Front-end code change data

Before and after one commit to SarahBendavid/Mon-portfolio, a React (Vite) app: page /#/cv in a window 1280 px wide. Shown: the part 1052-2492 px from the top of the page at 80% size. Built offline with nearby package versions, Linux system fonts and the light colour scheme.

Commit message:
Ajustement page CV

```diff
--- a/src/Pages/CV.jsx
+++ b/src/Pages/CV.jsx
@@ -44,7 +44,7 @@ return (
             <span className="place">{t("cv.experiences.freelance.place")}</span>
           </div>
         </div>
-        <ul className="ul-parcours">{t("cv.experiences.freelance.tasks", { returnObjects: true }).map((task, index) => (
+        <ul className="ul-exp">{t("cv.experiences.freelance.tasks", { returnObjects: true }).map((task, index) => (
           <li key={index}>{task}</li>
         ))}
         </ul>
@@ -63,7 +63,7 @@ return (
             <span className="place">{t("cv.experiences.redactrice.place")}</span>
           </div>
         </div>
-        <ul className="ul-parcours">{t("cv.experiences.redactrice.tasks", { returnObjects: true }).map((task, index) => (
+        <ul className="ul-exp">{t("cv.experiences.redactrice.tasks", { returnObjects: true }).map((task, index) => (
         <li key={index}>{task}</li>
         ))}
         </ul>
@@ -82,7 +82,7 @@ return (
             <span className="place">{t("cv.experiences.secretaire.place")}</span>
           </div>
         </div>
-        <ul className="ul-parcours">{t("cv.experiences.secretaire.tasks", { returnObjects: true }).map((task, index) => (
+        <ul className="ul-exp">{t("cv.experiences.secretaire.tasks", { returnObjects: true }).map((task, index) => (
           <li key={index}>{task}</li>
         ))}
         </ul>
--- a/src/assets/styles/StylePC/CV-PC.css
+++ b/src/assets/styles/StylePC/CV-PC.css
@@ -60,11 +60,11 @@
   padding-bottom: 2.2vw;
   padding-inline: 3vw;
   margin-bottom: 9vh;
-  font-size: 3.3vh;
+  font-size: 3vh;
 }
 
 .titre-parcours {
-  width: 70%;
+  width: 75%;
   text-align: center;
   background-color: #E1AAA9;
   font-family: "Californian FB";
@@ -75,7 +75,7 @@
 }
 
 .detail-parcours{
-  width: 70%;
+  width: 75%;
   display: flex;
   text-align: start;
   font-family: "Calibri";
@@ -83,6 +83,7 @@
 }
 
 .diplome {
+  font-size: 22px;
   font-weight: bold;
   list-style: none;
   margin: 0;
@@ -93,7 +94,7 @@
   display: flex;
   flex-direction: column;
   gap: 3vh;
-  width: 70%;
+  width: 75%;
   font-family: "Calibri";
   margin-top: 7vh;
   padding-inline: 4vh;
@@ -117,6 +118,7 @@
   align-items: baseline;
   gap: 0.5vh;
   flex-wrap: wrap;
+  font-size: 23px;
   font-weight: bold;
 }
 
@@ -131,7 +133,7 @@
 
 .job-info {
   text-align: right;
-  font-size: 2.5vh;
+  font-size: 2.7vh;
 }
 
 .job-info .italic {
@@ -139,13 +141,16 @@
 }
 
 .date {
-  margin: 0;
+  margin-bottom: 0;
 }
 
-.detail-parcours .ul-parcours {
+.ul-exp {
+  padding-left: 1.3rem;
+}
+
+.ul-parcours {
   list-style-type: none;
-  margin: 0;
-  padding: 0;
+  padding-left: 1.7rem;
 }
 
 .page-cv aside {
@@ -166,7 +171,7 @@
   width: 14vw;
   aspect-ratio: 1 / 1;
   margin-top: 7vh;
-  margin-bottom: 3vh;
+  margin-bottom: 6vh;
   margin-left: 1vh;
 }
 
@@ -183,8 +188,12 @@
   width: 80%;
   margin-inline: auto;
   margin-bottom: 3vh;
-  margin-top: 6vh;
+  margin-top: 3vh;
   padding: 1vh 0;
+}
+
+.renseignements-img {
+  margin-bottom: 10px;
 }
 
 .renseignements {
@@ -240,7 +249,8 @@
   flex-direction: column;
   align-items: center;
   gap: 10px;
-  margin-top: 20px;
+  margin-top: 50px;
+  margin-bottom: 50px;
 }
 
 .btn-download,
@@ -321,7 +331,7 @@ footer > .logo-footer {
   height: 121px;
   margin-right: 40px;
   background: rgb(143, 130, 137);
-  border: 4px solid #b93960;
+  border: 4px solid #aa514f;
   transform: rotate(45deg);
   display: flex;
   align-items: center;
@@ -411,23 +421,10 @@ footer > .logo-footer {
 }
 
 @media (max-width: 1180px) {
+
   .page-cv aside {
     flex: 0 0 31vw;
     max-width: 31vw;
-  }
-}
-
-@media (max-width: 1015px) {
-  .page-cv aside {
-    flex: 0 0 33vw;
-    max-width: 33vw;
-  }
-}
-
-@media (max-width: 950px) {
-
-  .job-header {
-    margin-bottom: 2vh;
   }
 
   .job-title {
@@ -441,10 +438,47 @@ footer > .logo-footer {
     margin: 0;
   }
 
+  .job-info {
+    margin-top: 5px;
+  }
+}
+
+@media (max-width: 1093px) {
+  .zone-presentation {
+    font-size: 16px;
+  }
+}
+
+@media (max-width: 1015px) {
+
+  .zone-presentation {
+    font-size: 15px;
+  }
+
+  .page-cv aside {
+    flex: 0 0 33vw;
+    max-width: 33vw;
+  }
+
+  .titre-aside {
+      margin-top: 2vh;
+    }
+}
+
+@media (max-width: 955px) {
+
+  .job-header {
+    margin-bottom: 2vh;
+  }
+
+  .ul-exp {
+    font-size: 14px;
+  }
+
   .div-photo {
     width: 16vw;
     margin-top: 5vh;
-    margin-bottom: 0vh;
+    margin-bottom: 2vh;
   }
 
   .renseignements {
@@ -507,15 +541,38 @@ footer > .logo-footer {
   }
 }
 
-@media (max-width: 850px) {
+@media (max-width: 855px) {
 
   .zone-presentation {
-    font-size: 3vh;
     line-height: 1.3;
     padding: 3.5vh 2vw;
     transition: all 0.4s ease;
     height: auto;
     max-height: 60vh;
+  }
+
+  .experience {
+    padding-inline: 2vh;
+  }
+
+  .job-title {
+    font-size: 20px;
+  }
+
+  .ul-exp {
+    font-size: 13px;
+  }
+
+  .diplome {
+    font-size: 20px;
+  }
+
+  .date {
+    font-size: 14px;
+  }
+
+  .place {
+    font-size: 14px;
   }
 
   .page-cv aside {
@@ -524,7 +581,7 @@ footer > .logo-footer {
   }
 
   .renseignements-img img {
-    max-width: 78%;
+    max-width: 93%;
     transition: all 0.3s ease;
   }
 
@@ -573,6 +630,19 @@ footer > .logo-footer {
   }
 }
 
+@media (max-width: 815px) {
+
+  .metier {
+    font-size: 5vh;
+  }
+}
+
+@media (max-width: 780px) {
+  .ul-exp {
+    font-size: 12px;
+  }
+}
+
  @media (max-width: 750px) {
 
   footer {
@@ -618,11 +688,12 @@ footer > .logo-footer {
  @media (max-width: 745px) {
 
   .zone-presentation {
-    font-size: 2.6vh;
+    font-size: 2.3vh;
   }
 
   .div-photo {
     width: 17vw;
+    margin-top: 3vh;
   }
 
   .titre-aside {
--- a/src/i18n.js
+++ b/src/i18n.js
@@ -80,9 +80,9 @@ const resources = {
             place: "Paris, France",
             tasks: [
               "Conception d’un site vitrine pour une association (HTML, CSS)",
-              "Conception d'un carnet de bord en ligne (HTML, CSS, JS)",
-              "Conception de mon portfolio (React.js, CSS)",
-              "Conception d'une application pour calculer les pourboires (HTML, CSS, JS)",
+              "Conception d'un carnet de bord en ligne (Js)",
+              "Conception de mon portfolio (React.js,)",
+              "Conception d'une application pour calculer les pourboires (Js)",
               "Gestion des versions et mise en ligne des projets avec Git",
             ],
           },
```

[What is needed] Could you reproduce the data above exactly as given?

[Expected answer]
Before and after one commit to SarahBendavid/Mon-portfolio, a React (Vite) app: page /#/cv in a window 1280 px wide. Shown: the part 1052-2492 px from the top of the page at 80% size. Built offline with nearby package versions, Linux system fonts and the light colour scheme.

Commit message:
Ajustement page CV

```diff
--- a/src/Pages/CV.jsx
+++ b/src/Pages/CV.jsx
@@ -44,7 +44,7 @@ return (
             <span className="place">{t("cv.experiences.freelance.place")}</span>
           </div>
         </div>
-        <ul className="ul-parcours">{t("cv.experiences.freelance.tasks", { returnObjects: true }).map((task, index) => (
+        <ul className="ul-exp">{t("cv.experiences.freelance.tasks", { returnObjects: true }).map((task, index) => (
           <li key={index}>{task}</li>
         ))}
         </ul>
@@ -63,7 +63,7 @@ return (
             <span className="place">{t("cv.experiences.redactrice.place")}</span>
           </div>
         </div>
-        <ul className="ul-parcours">{t("cv.experiences.redactrice.tasks", { returnObjects: true }).map((task, index) => (
+        <ul className="ul-exp">{t("cv.experiences.redactrice.tasks", { returnObjects: true }).map((task, index) => (
         <li key={index}>{task}</li>
         ))}
         </ul>
@@ -82,7 +82,7 @@ return (
             <span className="place">{t("cv.experiences.secretaire.place")}</span>
           </div>
         </div>
-        <ul className="ul-parcours">{t("cv.experiences.secretaire.tasks", { returnObjects: true }).map((task, index) => (
+        <ul className="ul-exp">{t("cv.experiences.secretaire.tasks", { returnObjects: true }).map((task, index) => (
           <li key={index}>{task}</li>
         ))}
         </ul>
--- a/src/assets/styles/StylePC/CV-PC.css
+++ b/src/assets/styles/StylePC/CV-PC.css
@@ -60,11 +60,11 @@
   padding-bottom: 2.2vw;
   padding-inline: 3vw;
   margin-bottom: 9vh;
-  font-size: 3.3vh;
+  font-size: 3vh;
 }
 
 .titre-parcours {
-  width: 70%;
+  width: 75%;
   text-align: center;
   background-color: #E1AAA9;
   font-family: "Californian FB";
@@ -75,7 +75,7 @@
 }
 
 .detail-parcours{
-  width: 70%;
+  width: 75%;
   display: flex;
   text-align: start;
   font-family: "Calibri";
@@ -83,6 +83,7 @@
 }
 
 .diplome {
+  font-size: 22px;
   font-weight: bold;
   list-style: none;
   margin: 0;
@@ -93,7 +94,7 @@
   display: flex;
   flex-direction: column;
   gap: 3vh;
-  width: 70%;
+  width: 75%;
   font-family: "Calibri";
   margin-top: 7vh;
   padding-inline: 4vh;
@@ -117,6 +118,7 @@
   align-items: baseline;
   gap: 0.5vh;
   flex-wrap: wrap;
+  font-size: 23px;
   font-weight: bold;
 }
 
@@ -131,7 +133,7 @@
 
 .job-info {
   text-align: right;
-  font-size: 2.5vh;
+  font-size: 2.7vh;
 }
 
 .job-info .italic {
@@ -139,13 +141,16 @@
 }
 
 .date {
-  margin: 0;
+  margin-bottom: 0;
 }
 
-.detail-parcours .ul-parcours {
+.ul-exp {
+  padding-left: 1.3rem;
+}
+
+.ul-parcours {
   list-style-type: none;
-  margin: 0;
-  padding: 0;
+  padding-left: 1.7rem;
 }
 
 .page-cv aside {
@@ -166,7 +171,7 @@
   width: 14vw;
   aspect-ratio: 1 / 1;
   margin-top: 7vh;
-  margin-bottom: 3vh;
+  margin-bottom: 6vh;
   margin-left: 1vh;
 }
 
@@ -183,8 +188,12 @@
   width: 80%;
   margin-inline: auto;
   margin-bottom: 3vh;
-  margin-top: 6vh;
+  margin-top: 3vh;
   padding: 1vh 0;
+}
+
+.renseignements-img {
+  margin-bottom: 10px;
 }
 
 .renseignements {
@@ -240,7 +249,8 @@
   flex-direction: column;
   align-items: center;
   gap: 10px;
-  margin-top: 20px;
+  margin-top: 50px;
+  margin-bottom: 50px;
 }
 
 .btn-download,
@@ -321,7 +331,7 @@ footer > .logo-footer {
   height: 121px;
   margin-right: 40px;
   background: rgb(143, 130, 137);
-  border: 4px solid #b93960;
+  border: 4px solid #aa514f;
   transform: rotate(45deg);
   display: flex;
   align-items: center;
@@ -411,23 +421,10 @@ footer > .logo-footer {
 }
 
 @media (max-width: 1180px) {
+
   .page-cv aside {
     flex: 0 0 31vw;
     max-width: 31vw;
-  }
-}
-
-@media (max-width: 1015px) {
-  .page-cv aside {
-    flex: 0 0 33vw;
-    max-width: 33vw;
-  }
-}
-
-@media (max-width: 950px) {
-
-  .job-header {
-    margin-bottom: 2vh;
   }
 
   .job-title {
@@ -441,10 +438,47 @@ footer > .logo-footer {
     margin: 0;
   }
 
+  .job-info {
+    margin-top: 5px;
+  }
+}
+
+@media (max-width: 1093px) {
+  .zone-presentation {
+    font-size: 16px;
+  }
+}
+
+@media (max-width: 1015px) {
+
+  .zone-presentation {
+    font-size: 15px;
+  }
+
+  .page-cv aside {
+    flex: 0 0 33vw;
+    max-width: 33vw;
+  }
+
+  .titre-aside {
+      margin-top: 2vh;
+    }
+}
+
+@media (max-width: 955px) {
+
+  .job-header {
+    margin-bottom: 2vh;
+  }
+
+  .ul-exp {
+    font-size: 14px;
+  }
+
   .div-photo {
     width: 16vw;
     margin-top: 5vh;
-    margin-bottom: 0vh;
+    margin-bottom: 2vh;
   }
 
   .renseignements {
@@ -507,15 +541,38 @@ footer > .logo-footer {
   }
 }
 
-@media (max-width: 850px) {
+@media (max-width: 855px) {
 
   .zone-presentation {
-    font-size: 3vh;
     line-height: 1.3;
     padding: 3.5vh 2vw;
     transition: all 0.4s ease;
     height: auto;
     max-height: 60vh;
+  }
+
+  .experience {
+    padding-inline: 2vh;
+  }
+
+  .job-title {
+    font-size: 20px;
+  }
+
+  .ul-exp {
+    font-size: 13px;
+  }
+
+  .diplome {
+    font-size: 20px;
+  }
+
+  .date {
+    font-size: 14px;
+  }
+
+  .place {
+    font-size: 14px;
   }
 
   .page-cv aside {
@@ -524,7 +581,7 @@ footer > .logo-footer {
   }
 
   .renseignements-img img {
-    max-width: 78%;
+    max-width: 93%;
     transition: all 0.3s ease;
   }
 
@@ -573,6 +630,19 @@ footer > .logo-footer {
   }
 }
 
+@media (max-width: 815px) {
+
+  .metier {
+    font-size: 5vh;
+  }
+}
+
+@media (max-width: 780px) {
+  .ul-exp {
+    font-size: 12px;
+  }
+}
+
  @media (max-width: 750px) {
 
   footer {
@@ -618,11 +688,12 @@ footer > .logo-footer {
  @media (max-width: 745px) {
 
   .zone-presentation {
-    font-size: 2.6vh;
+    font-size: 2.3vh;
   }
 
   .div-photo {
     width: 17vw;
+    margin-top: 3vh;
   }
 
   .titre-aside {
--- a/src/i18n.js
+++ b/src/i18n.js
@@ -80,9 +80,9 @@ const resources = {
             place: "Paris, France",
             tasks: [
               "Conception d’un site vitrine pour une association (HTML, CSS)",
-              "Conception d'un carnet de bord en ligne (HTML, CSS, JS)",
-              "Conception de mon portfolio (React.js, CSS)",
-              "Conception d'une application pour calculer les pourboires (HTML, CSS, JS)",
+              "Conception d'un carnet de bord en ligne (Js)",
+              "Conception de mon portfolio (React.js,)",
+              "Conception d'une application pour calculer les pourboires (Js)",
               "Gestion des versions et mise en ligne des projets avec Git",
             ],
           },
```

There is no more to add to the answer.